Module Title
Module Synopsis
Across the globe, higher education reforms have been commonly brought forth in a finance-driven form - with the themes of cost efficiency, better performance, international competitiveness, innovation, marketisation and entrepreneurialism. The rise and global prevalence of academic entrepreneurialism is seen as an imperative force that drives higher education change and exerts long-term impact on the transformation of the social institution of universities worldwide. By “academic entrepreneurialism”, it refers to the phenomenon that universities are willing to seek to capitalise new opportunities, manage risks and maximise revenues, reputation, or human capital by responding to the demands for education, research and knowledge solutions in the knowledge society and economy, as well as developing new markets for their knowledge-based services and goods.

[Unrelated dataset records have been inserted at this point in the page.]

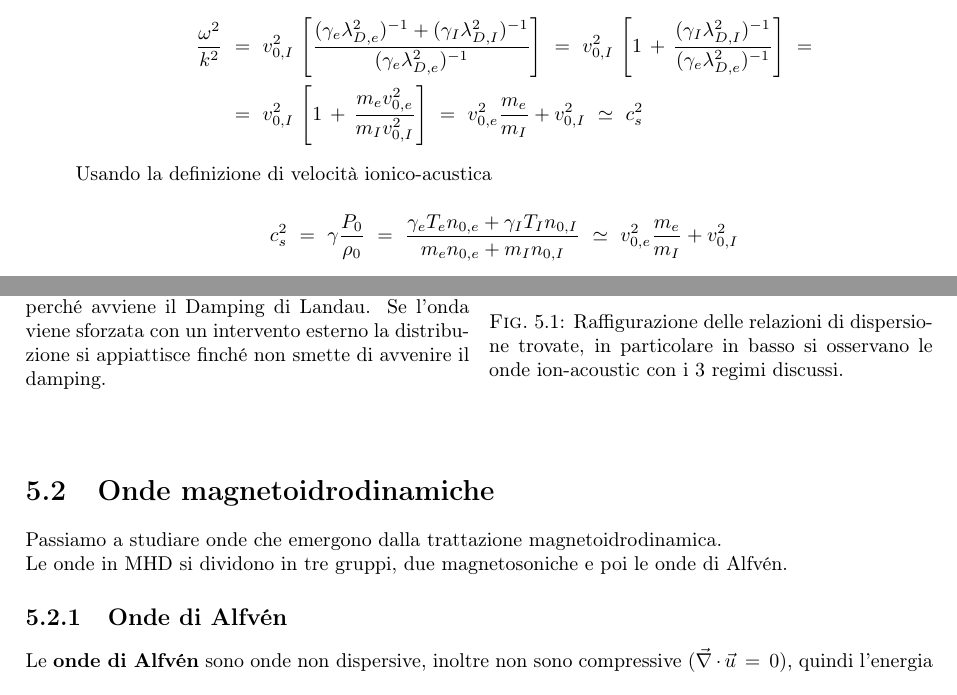
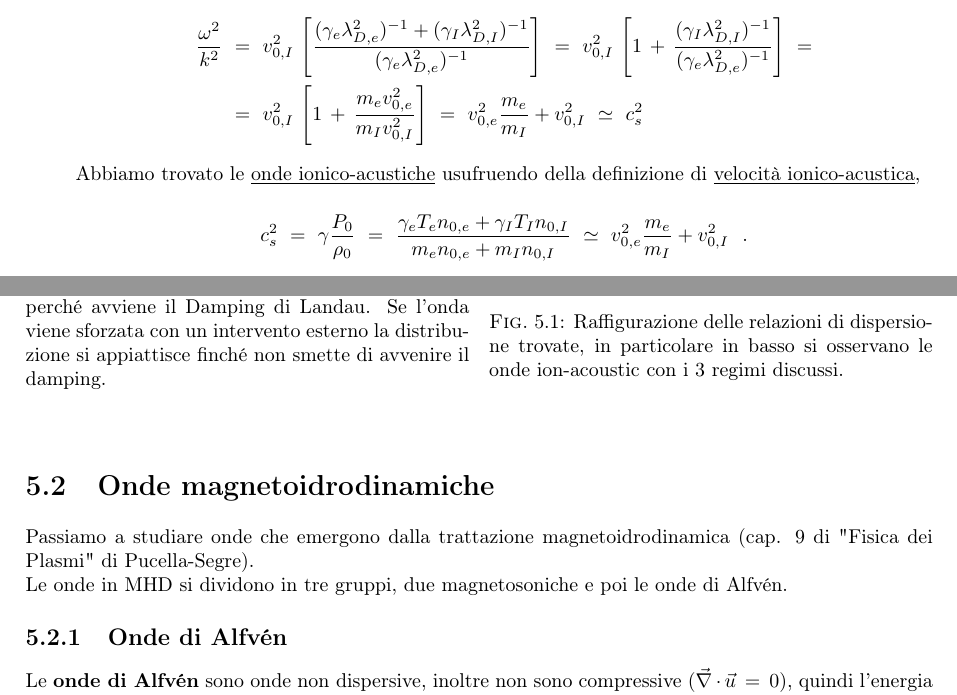
Before and after one commit to NicoMone/Appunti-Fisica-dei-Plasmi, a LaTeX book (main_v2.tex, which reads plasma-waves.tex): two parts of pages 41 and 42 of 75, joined at a grey line, cut so that both start at the same text. Compiled offline with pdfLaTeX.

Commit message:
correzioni alle onde di plasma 2

```diff
--- a/plasma-waves.tex
+++ b/plasma-waves.tex
@@ -235,9 +235,9 @@ Otteniamo infine la \underline{relazione di dispersione delle onde Ion-Acoustic}
 		&=\ v^2_{0,I}\, \left[1\, +\, \frac{m_e v^2_{0,e}}{m_I v^2_{0,I}} \right]\ =\ v^2_{0,e} \frac{m_e}{m_I} + v^2_{0,I}\ \simeq\ c^2_s
 	\end{aligned}\]
 
-	Usando la definizione di velocità ionico-acustica
+	Abbiamo trovato le \underline{onde ionico-acustiche} usufruendo della definizione di \underline{velocità ionico-acustica},
 
-	\[c^2_s\ =\ \gamma\frac{P_0}{\rho_0}\ =\ \frac{\gamma_e T_e n_{0,e} + \gamma_I T_I n_{0,I}}{m_e n_{0,e} + m_I n_{0,I}}\ \simeq\ v^2_{0,e} \frac{m_e}{m_I} + v^2_{0,I}\]
+	\[c^2_s\ =\ \gamma\frac{P_0}{\rho_0}\ =\ \frac{\gamma_e T_e n_{0,e} + \gamma_I T_I n_{0,I}}{m_e n_{0,e} + m_I n_{0,I}}\ \simeq\ v^2_{0,e} \frac{m_e}{m_I} + v^2_{0,I}\ \ .\]
 
 	%
 	%
@@ -285,7 +285,7 @@ Nel caso invece in cui $T_I\sim T_e $ siamo nelle condizioni in cui tendenzialme
 \vspace{0.5cm}
 \section{Onde magnetoidrodinamiche}
 
-Passiamo a studiare onde che emergono dalla trattazione magnetoidrodinamica.
+Passiamo a studiare onde che emergono dalla trattazione magnetoidrodinamica (cap. 9 di "Fisica dei Plasmi" di Pucella-Segre).
 
 Le onde in MHD si dividono in tre gruppi, due magnetosoniche e poi le onde di Alfvén.
 
```
Also changed, not shown: main_v2.pdf, 2 other files.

Universities, as socially distinctive organisations, are knowledge-forming, flexible and “learning”, comprehensive and multi-functional, self-reproducing (through doctoral education especially), resilience to changes, challenges or even critics. The University as an innovative learning organisation ever learns, adapts, evolves and moves forward, onwards and upwards. Cross-sectoral and interprofessional learning, collaborations and knowledge exchange are central to institutional advancement and professional development of practitioners in the 21st century’s universities. “Academic entrepreneurialism” is concerned more about universities generating activities than resources acquisition with perspectives which embrace “knowledge travel” across the epistemological and the ontological and time horizon that is by and large in the future. This course engages with students to understand higher education change in the context of academic entrepreneurialism and global inequalities, as well as consider their professional development through mentorship, reflections, academic advising and conceptualisation of academic entrepreneurialism. There are two pathways for students to choose: (1) mentorship and (2) academic advising. For pathway (1), students will be assigned a mentor to experience the working environment and identify and explore their career development goals and pathways. Course lecturer will offer structure of mentorship, guidance for formative professional reflections and advising for conceptualisation of your professional development. For pathway (2), students need to have an initial research idea about higher education change in academic entrepreneurialism. They will find an academic professional and work with her/him to formulate a significant research problem by robust literature review, select an appropriate research method, and work towards a research proposal.